» **WHAT THE TASK REQUIRES**:
Would you please restate all of the data exactly?

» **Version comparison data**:

• • • • • • •

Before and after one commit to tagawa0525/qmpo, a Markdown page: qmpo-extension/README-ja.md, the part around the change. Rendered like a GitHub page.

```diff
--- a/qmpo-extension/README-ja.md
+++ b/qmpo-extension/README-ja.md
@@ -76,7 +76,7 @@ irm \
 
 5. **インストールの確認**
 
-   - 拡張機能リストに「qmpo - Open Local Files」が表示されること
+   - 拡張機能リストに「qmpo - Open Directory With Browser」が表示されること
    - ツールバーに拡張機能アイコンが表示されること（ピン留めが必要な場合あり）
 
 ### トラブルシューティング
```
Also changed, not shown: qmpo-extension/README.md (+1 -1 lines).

• • • • • • •

» **WRITTEN REPLY**:
Before and after one commit to tagawa0525/qmpo, a Markdown page: qmpo-extension/README-ja.md, the part around the change. Rendered like a GitHub page.

```diff
--- a/qmpo-extension/README-ja.md
+++ b/qmpo-extension/README-ja.md
@@ -76,7 +76,7 @@ irm \
 
 5. **インストールの確認**
 
-   - 拡張機能リストに「qmpo - Open Local Files」が表示されること
+   - 拡張機能リストに「qmpo - Open Directory With Browser」が表示されること
    - ツールバーに拡張機能アイコンが表示されること（ピン留めが必要な場合あり）
 
 ### トラブルシューティング
```
Also changed, not shown: qmpo-extension/README.md (+1 -1 lines).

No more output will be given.